[PROBLEM TO SOLVE]: How many lines in the data that follows contain the word "https"? Only that number is needed.

:: DATA FOR REVIEW

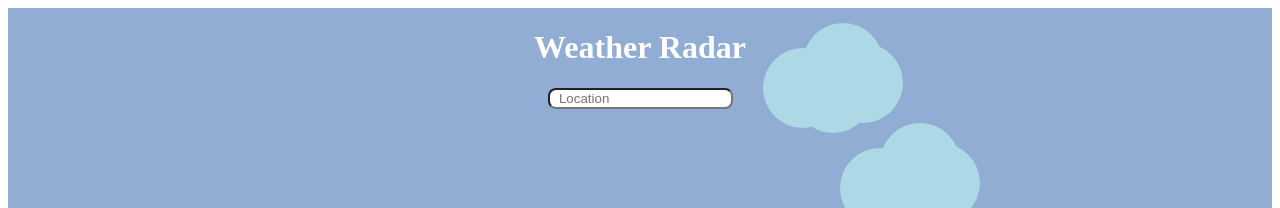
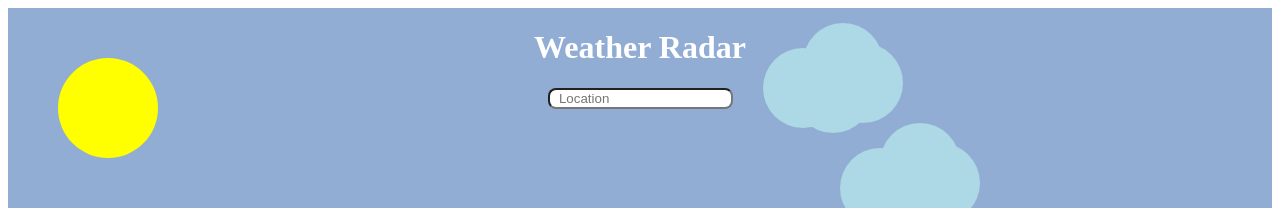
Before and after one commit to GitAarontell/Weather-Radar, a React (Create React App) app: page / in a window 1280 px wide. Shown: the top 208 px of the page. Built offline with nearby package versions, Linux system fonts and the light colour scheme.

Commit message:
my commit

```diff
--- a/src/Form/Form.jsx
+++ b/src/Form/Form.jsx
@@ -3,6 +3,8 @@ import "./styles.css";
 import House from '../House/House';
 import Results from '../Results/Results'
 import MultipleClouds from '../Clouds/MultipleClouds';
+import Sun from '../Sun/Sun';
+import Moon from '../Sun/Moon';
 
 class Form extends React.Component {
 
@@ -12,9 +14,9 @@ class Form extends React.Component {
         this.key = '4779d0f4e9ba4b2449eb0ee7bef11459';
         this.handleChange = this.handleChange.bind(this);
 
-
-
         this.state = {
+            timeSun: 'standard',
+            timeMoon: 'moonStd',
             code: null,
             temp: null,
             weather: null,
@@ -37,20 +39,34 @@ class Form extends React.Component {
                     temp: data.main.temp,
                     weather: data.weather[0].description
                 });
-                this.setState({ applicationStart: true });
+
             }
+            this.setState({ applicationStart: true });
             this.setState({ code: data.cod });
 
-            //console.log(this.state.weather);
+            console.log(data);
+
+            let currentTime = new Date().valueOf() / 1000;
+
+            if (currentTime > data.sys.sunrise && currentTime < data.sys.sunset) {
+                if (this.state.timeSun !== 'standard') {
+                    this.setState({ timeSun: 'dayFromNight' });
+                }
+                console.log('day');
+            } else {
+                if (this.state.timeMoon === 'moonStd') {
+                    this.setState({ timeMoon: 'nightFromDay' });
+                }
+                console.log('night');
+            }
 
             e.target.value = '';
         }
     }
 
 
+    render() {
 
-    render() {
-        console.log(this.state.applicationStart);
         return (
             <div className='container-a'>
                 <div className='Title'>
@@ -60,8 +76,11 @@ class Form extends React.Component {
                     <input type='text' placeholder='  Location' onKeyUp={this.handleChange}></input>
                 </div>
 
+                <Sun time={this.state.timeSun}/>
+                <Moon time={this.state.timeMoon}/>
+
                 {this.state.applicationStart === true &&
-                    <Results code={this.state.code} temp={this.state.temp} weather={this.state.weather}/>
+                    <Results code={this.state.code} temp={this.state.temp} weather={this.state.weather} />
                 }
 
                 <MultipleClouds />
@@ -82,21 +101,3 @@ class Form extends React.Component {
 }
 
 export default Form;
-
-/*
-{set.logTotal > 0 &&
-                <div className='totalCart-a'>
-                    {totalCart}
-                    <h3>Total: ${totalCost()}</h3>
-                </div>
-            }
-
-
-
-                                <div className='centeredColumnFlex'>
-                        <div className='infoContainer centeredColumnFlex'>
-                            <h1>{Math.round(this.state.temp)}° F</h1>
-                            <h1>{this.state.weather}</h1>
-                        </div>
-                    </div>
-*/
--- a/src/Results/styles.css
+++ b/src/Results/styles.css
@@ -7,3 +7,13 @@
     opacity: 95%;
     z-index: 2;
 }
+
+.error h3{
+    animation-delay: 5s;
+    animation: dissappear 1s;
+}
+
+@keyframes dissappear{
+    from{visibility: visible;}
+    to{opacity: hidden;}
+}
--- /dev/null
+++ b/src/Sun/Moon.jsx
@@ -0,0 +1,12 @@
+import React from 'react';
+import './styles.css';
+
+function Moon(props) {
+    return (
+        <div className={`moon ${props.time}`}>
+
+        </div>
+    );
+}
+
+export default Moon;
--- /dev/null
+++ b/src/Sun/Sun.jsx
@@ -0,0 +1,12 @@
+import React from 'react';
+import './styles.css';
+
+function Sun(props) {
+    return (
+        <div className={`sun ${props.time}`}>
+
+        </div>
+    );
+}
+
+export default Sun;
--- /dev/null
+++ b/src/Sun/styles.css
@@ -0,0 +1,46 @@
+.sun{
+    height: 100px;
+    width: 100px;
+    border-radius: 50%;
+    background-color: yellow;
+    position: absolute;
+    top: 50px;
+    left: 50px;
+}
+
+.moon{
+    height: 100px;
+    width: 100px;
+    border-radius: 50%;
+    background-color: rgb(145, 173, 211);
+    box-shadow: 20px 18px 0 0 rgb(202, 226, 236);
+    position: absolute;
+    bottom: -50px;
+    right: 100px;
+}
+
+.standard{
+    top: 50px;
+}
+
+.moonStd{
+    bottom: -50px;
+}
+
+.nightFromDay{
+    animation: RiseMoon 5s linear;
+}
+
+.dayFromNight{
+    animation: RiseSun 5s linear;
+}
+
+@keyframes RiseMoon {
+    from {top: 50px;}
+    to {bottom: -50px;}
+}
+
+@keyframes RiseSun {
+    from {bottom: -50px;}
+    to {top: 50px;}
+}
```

::::
:: DATA FOR REVIEW

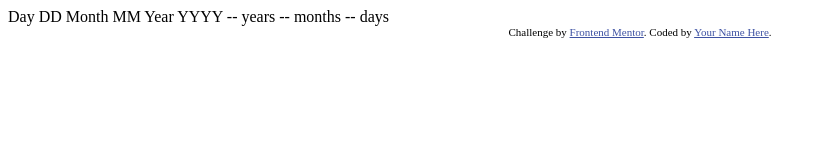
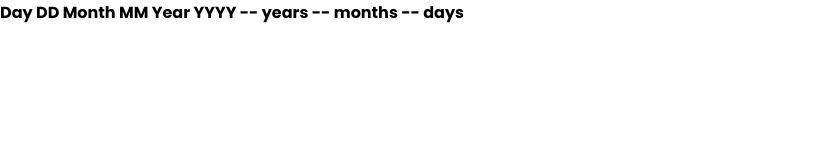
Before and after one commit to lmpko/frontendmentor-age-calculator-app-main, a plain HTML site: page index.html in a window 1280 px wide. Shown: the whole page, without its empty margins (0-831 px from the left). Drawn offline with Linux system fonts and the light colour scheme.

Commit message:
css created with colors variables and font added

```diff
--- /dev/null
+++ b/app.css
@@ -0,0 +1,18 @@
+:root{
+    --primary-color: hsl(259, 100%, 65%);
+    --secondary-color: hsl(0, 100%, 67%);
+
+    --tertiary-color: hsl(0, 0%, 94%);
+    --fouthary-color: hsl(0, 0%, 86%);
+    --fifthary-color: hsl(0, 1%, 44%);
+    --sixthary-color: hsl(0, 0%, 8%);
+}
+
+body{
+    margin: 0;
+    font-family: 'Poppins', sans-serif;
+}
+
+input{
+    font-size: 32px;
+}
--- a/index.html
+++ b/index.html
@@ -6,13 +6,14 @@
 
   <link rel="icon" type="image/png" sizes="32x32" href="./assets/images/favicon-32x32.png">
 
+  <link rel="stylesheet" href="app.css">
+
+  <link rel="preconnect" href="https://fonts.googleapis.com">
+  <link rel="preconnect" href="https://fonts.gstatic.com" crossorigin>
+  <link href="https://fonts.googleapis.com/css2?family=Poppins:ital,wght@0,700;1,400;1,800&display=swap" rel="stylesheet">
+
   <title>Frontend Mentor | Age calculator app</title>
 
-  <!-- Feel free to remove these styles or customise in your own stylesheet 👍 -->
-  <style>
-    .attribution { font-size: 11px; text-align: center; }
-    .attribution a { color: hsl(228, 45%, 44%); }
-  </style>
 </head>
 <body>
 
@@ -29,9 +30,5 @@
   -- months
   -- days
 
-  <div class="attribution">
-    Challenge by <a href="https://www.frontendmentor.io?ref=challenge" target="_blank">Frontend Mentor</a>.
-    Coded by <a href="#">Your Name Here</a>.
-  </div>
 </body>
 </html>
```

::::

[SOLUTION FOR THIS PROBLEM]: 4